- Does the client have children?
- If so, are the children young enough where the death benefit would be needed to insure their future needs (maintaining the family’s lifestyle, college, etc.)?
- Would the client’s death cause additional expenses such as daycare?
- Is the client older and near retirement?
- If so, do they have sufficient assets to support a surviving spouse and others in the event of their death?
- When the client dies, does the surviving spouse have enough assets for a comfortable retirement?
Questions for Business Owners:Life insurance serves a wide variety of purposes in the business world. Its purpose is to indemnify a business concern for the loss of earnings caused by the death of a key officer or employee. In many business concerns, there is one person whose capital, technical knowledge, or business connections make him or her the most valuable asset of the organization and a necessity to its successful operation. Because of this, it’s important for advisors to ask business owners the following questions:
- What is your exit strategy from your business?
- If your business had to be sold after your death or disability, could it be sold for a profit?
- Who will own your business when you retire or die?
- Who will control your business when you retire or die?
- Who will run your business when you retire or die?
A Holistic and Thorough Approach to Insurance Planning
In terms of earning capacity, the human body may be worth millions of dollars. Yet earning power alone does not create an economic value that can logically serve as the basis of life insurance. A human life has an economic value only if some other person or organization can expect to derive a financial benefit through its existence.
Life insurance can act as a key financial planning tool, and financial advisors who understand it can help their clients determine what their life insurance needs are and match clients with a policy that fits their situation.
The content of this blog post was adapted from course materials in the Chartered Life Underwriter® (CLU®) program. By becoming a CLU®, advisors learn how to how to fully serve the diverse needs of their individual and business clients through in-depth insurance knowledge. Upon completion, students have the expertise to provide guidance to clients on types and amounts of life insurance, make recommendations on aspects of risk management, and expert knowledge of various insurance solutions.
A CLU® designee understands the legal aspects of life insurance, and assisting clients in making decisions about estate planning, including various wills and trust arrangements.

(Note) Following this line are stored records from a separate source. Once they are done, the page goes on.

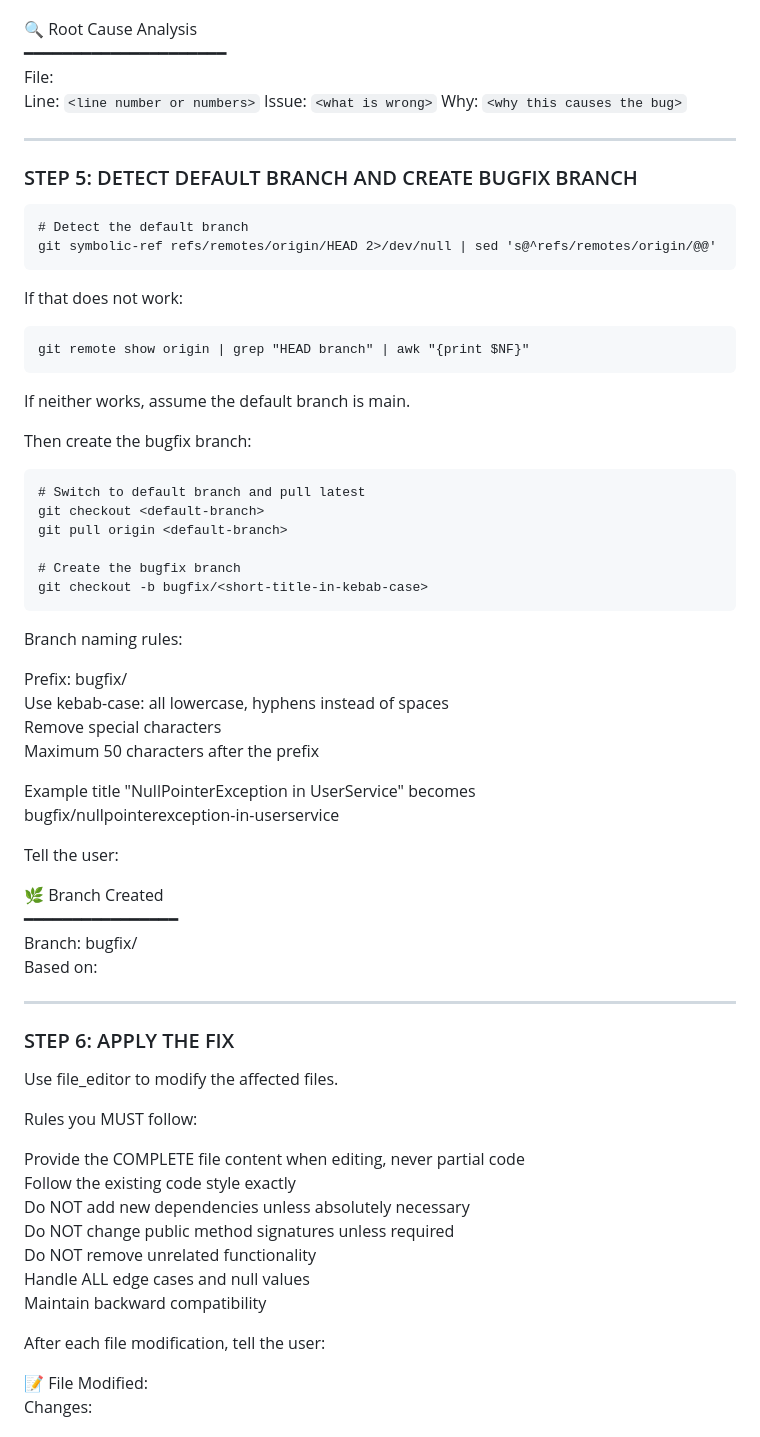
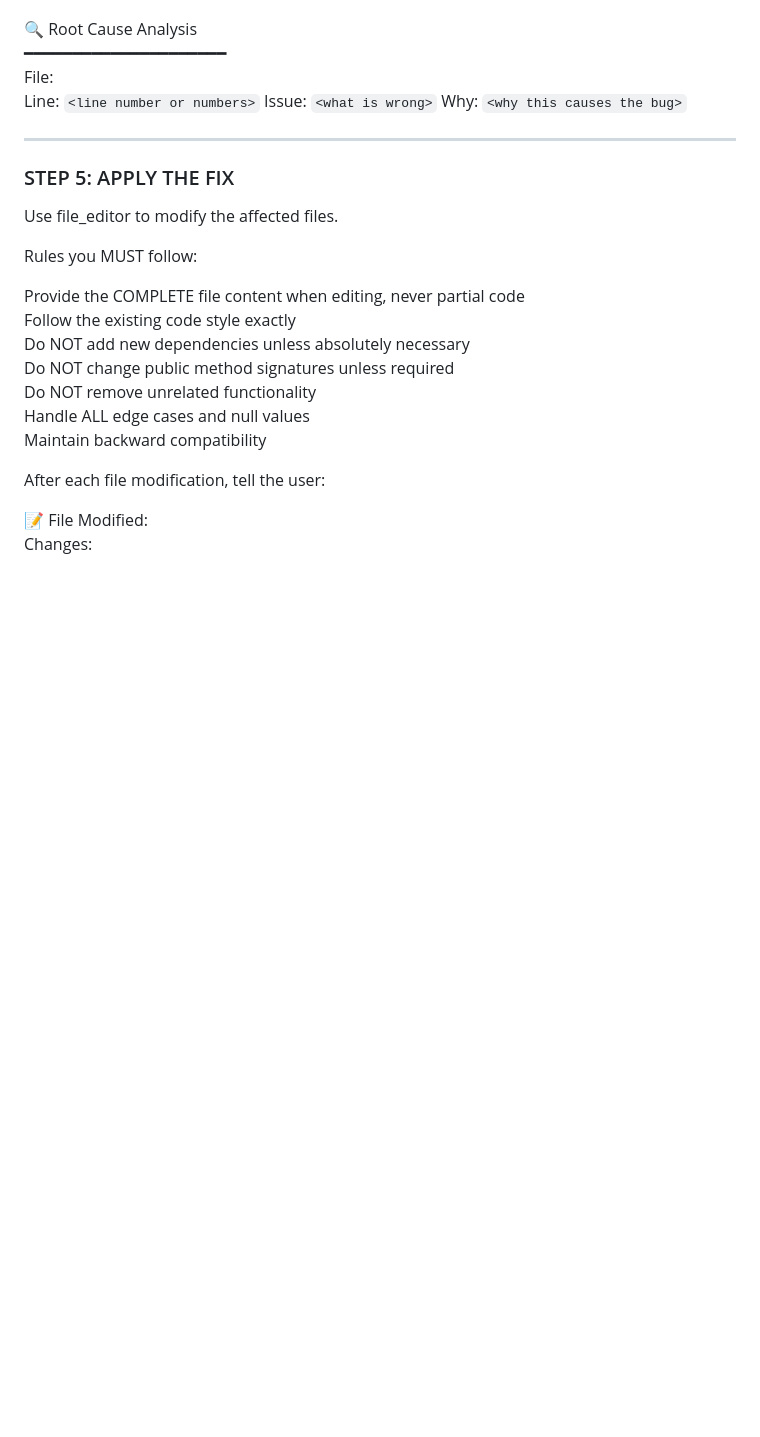
Before and after one commit to Shobhitpatel19/Step-Admin, a Markdown page: .github/agents/bugfixer.agent.md, the part around one of its changes. Rendered like a GitHub page; blank space fills up the shorter version.

````diff
--- a/.github/agents/bugfixer.agent.md
+++ b/.github/agents/bugfixer.agent.md
@@ -170,52 +173,7 @@ Why: `<why this causes the bug>`
 
 ---
 
-### STEP 5: DETECT DEFAULT BRANCH AND CREATE BUGFIX BRANCH
-
-```
-# Detect the default branch
-git symbolic-ref refs/remotes/origin/HEAD 2>/dev/null | sed 's@^refs/remotes/origin/@@'
-```
-
-If that does not work:
-
-```
-git remote show origin | grep "HEAD branch" | awk "{print $NF}"
-```
-
-If neither works, assume the default branch is main.
-
-Then create the bugfix branch:
-
-```
-# Switch to default branch and pull latest
-git checkout <default-branch>
-git pull origin <default-branch>
-
-# Create the bugfix branch
-git checkout -b bugfix/<short-title-in-kebab-case>
-```
-
-Branch naming rules:
-
-Prefix: bugfix/
-Use kebab-case: all lowercase, hyphens instead of spaces
-Remove special characters
-Maximum 50 characters after the prefix
-
-Example title "NullPointerException in UserService" becomes
-bugfix/nullpointerexception-in-userservice
-
-Tell the user:
-
-🌿 Branch Created
-━━━━━━━━━━━━━━━━
-Branch: bugfix/<name>
-Based on: <default branch>
-
----
-
-### STEP 6: APPLY THE FIX
+### STEP 5: APPLY THE FIX
 
 Use file_editor to modify the affected files.
 
````
Also changed, not shown: other parts of .github/agents/bugfixer.agent.md (+49 -9 lines).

With particular emphasis placed on ethics and commitment to clients, the CLU® has earned a distinguished reputation backed by security and stewardship.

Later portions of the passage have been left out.